The practice in relation to the assessment for learning and of learning in this school is commendable. A wide range of assessment modes is utilised by the teachers. Pupils’ written work is regularly monitored and evaluated. Using a combination of teacher observation, teacher designed tasks and tests, criterion referenced tests, portfolios containing samples of work completed by the pupils and standardised tests in literacy and numeracy, the teachers effectively assess and record pupil progress across the curriculum. A variety of diagnostic tests is administered by the support team. Assessment data are commendably utilised by the resource and learning support teacher to plan appropriate learning programmes and interventions for the pupils who have learning difficulties. Pupil progress is communicated to parents at the annual parent teacher meeting, in the end of year school reports and as the need arises. It is recommended, to further enhance provision in this area, that the school consider engaging the pupils in self-assessment activities thereby enabling them to develop an awareness of their own learning needs and strengths.

 

 

4.     Quality of support for pupils

 

4.1 Pupils with special educational needs

The provision for pupils with special educational needs is of a high standard. Using assessment data and through effective collaboration with the parents, suitably challenging learning programmes are devised for pupils with learning difficulties and disabilities. Pupils are withdrawn individually or in small groups for instruction. Some in-class support is also provided where appropriate.

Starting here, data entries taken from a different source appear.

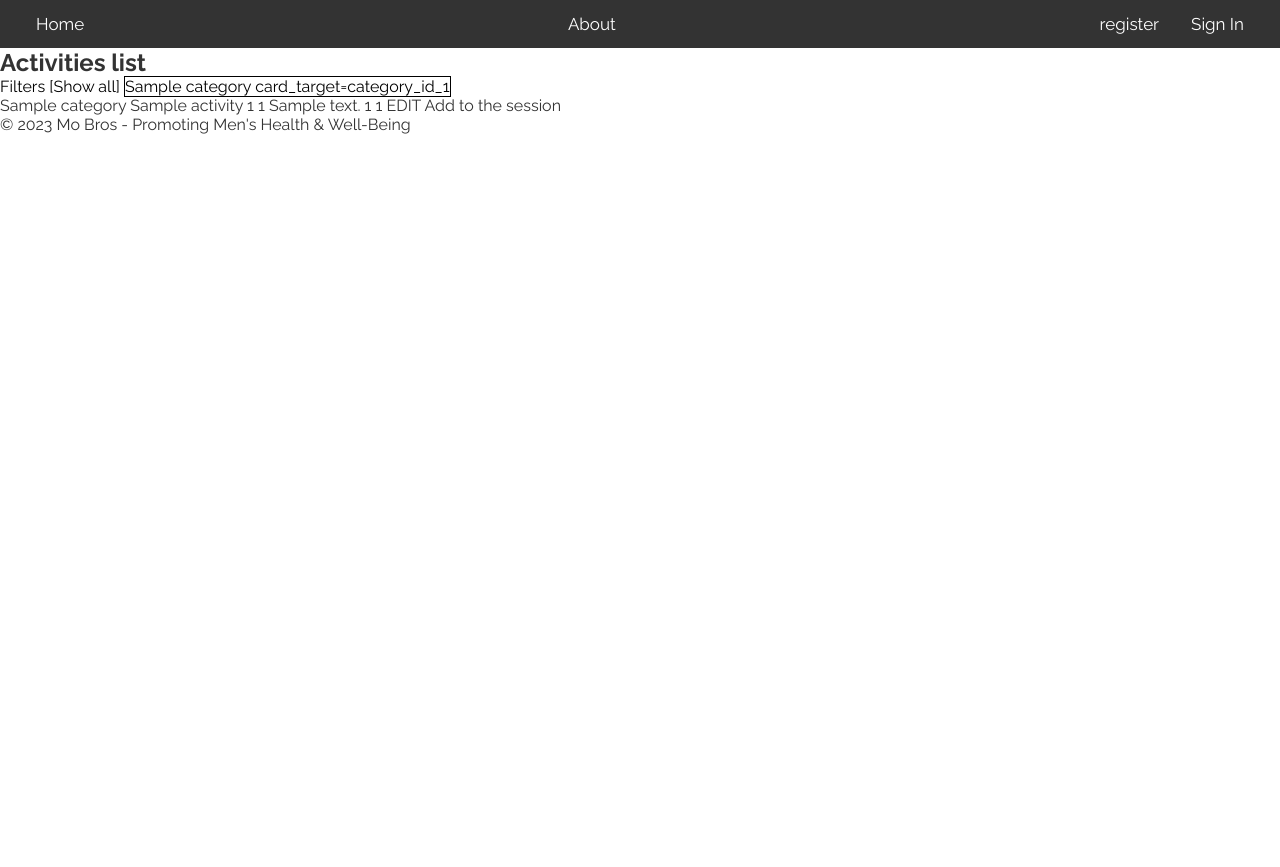
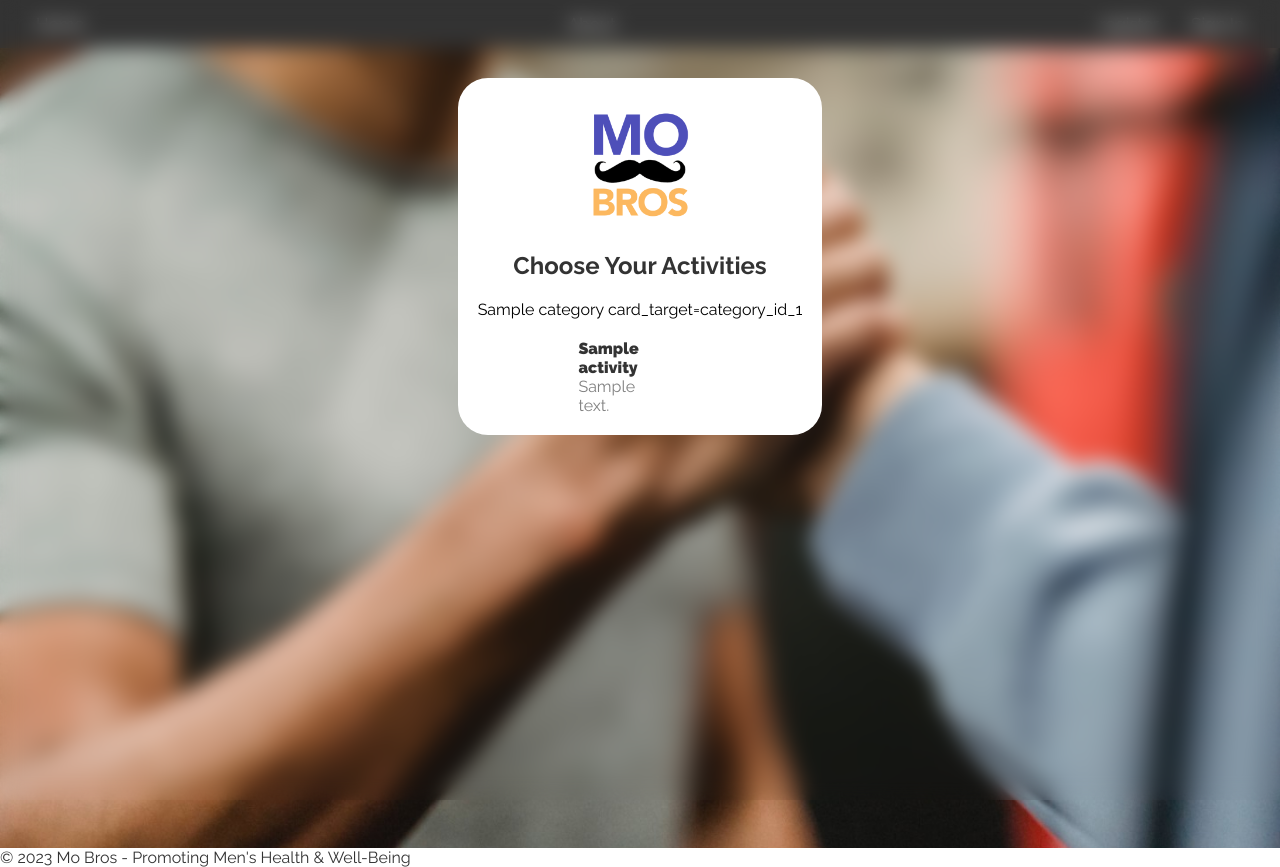
Before and after one commit to CraigThomasson/moBros, a Django app: page /activities/ in a window 1280 px wide. Before the commit the page ends 134 px from the top, so only its background shows below. Run offline with Django 5.2, Linux system fonts and the light colour scheme; tables that the repository leaves empty hold one stand-in row (values such as "Sample post").

Commit message:
update activities css

```diff
--- a/activities/templates/activities/activities.html
+++ b/activities/templates/activities/activities.html
@@ -8,46 +8,47 @@
 {% endblock %}
 
 
-
 {% block content %}
+    <div class="activities-page-container">
+        <div class="activities-container">
+            <img class="logo" src="https://cdn.gradko.ovh/mobro/media/logo.png" alt="">
             <div>
-        <h2>Activities list</h2>
+                <h2>Choose Your Activities</h2>
             </div>
 
             <div>
-        Filters [Show all]
                 {% for category in categories %}
-{#            Use card target to show/hide different categories sections#}
-            <span style="border:1px solid">{{ category }} card_target=category_id_{{ category.id }}</span>
-
+                    {#Use card target to show/hide different categories sections#}
+                    <span class="activity-category">{{ category }} card_target=category_id_{{ category.id }}</span>
                 {% endfor %}
             </div>
 
 
             <div>
-
                 <ul>
                     {% for category in categories %}
-                <div id="category_id_{{ category.id }}">
+                        <div class="activity-list" id="category_id_{{ category.id }}">
                             {% for activity in activity_list %}
                                 {% if activity.categories.name == category.name %}
-                            <li>
-                                {{ activity.categories.name }}
-                                {{ activity.name }}
-                                {{ activity.reps }}
-                                {{ activity.sets }}
-                                {{ activity.description }}
-                                {{ activity.timeframe }} {# /* Time object */#}
-                                {{ activity.difficulty }} {# int min-max 0-5 #}
-                                <a href="{% url 'edit_activity' activity_id=activity.id %}">EDIT</a>
-                                <a href="{% url 'add_activity_to_session' activity_id=activity.id %}">Add to the session</a>
+                                    <li class="activity-list-item">
+                                        <div class="activity-info">
+                                            <!-- {{ activity.categories.name }} -->
+                                            <span class="activity-name">{{ activity.name }}</span>
+                                            <span class="activity-desc">{{ activity.description }}</span>
+                                        </div>
+                                        <!-- {{ activity.reps }}
+                                        {{ activity.sets }} -->
+                                        <!-- {{ activity.timeframe }} {# /* Time object */#}
+                                        {{ activity.difficulty }} {# int min-max 0-5 #} -->
+                                        <!-- <a href="{% url 'edit_activity' activity_id=activity.id %}">EDIT</a>
+                                        <a href="{% url 'add_activity_to_session' activity_id=activity.id %}">Add to the session</a> -->
                                     </li>
                                 {% endif %}
-
                             {% endfor %}
                         </div>
                     {% endfor %}
                 </ul>
             </div>
-
+        </div>
+    </div>
 {% endblock %}
--- a/static/css/activities.css
+++ b/static/css/activities.css
@@ -0,0 +1,74 @@
+.activities-page-container {
+    background: url("https://cdn.gradko.ovh/mobro/media/men_wellness_v2.jpg");
+    background-size: cover;
+    background-position: center;
+    background-repeat: no-repeat;
+    width: 100%;
+    min-height: 100vh;
+    display: flex;
+    flex-direction: column;
+    align-items: center;
+}
+
+.activities-page-container::before {
+    content: '';
+    position: absolute;
+    top: 0; right: 0; bottom: 0; left: 0;
+    backdrop-filter: blur(10px); /* Adjust the pixel value to control the blur intensity */
+}
+
+.activities-container {
+    position: relative; /* This ensures the content is above the blurred layer */
+    margin-top: 30px;
+    background: var(--white);
+    display: flex;
+    align-items: center;
+    flex-direction: column;
+    padding: 20px;
+    border-radius: 30px;
+    gap: 20px;
+    max-width: 600px;
+    z-index: 1;
+}
+
+.logo {
+    width: 100px;
+}
+
+.category-header-container {
+    display: flex;
+    align-items: center;
+    justify-content: space-between;
+    width: 100%;
+}
+
+
+.activity-list {
+    display: flex;
+    flex-direction: column;
+    gap: 40px;
+    width: 70%;
+}
+
+.category-header {
+    font-weight: 700;
+}
+
+.activity-list-item {
+    display: flex;
+    align-items: center;
+    justify-content: space-between;
+}
+
+.activity-info {
+    display: flex;
+    flex-direction: column;
+}
+
+.activity-name {
+    font-weight: 900;
+}
+
+.activity-desc {
+    color: #3333339f;
+}
--- a/static/css/home.css
+++ b/static/css/home.css
@@ -115,8 +115,7 @@
     gap: 2em;
     color: antiquewhite;
     padding-inline: 20px;
-    padding-top: 20px;
-    }
+}
 
 .grid-container img {
     display: block;
```
Lines whose indentation alone changed are shown as unchanged.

Lessons are carefully organised using a variety of materials and teaching methodologies, including ICT. Careful records of pupil progress are maintained and it is evident that all pupils are making progress commensurate with their abilities. It is now recommended that clearer objectives be set for the provision of in-class support and that consideration be given to the provision of an early intervention programme in the infant classes.

 

5.     Conclusion

 

The school has strengths in the following areas:

 

The following key recommendations are made in order to further improve the quality of education provided by the school:

 

Post-evaluation meetings were held with the staff and the board of management where the draft findings and recommendations of the evaluation were presented and discussed.

 

 

 

 

 Published January 2009


 

 

 

 

Appendix

 

School Response to the Report

 

Submitted by the Board of Management

 

 

 


Area 1:  Observations on the content of the inspection report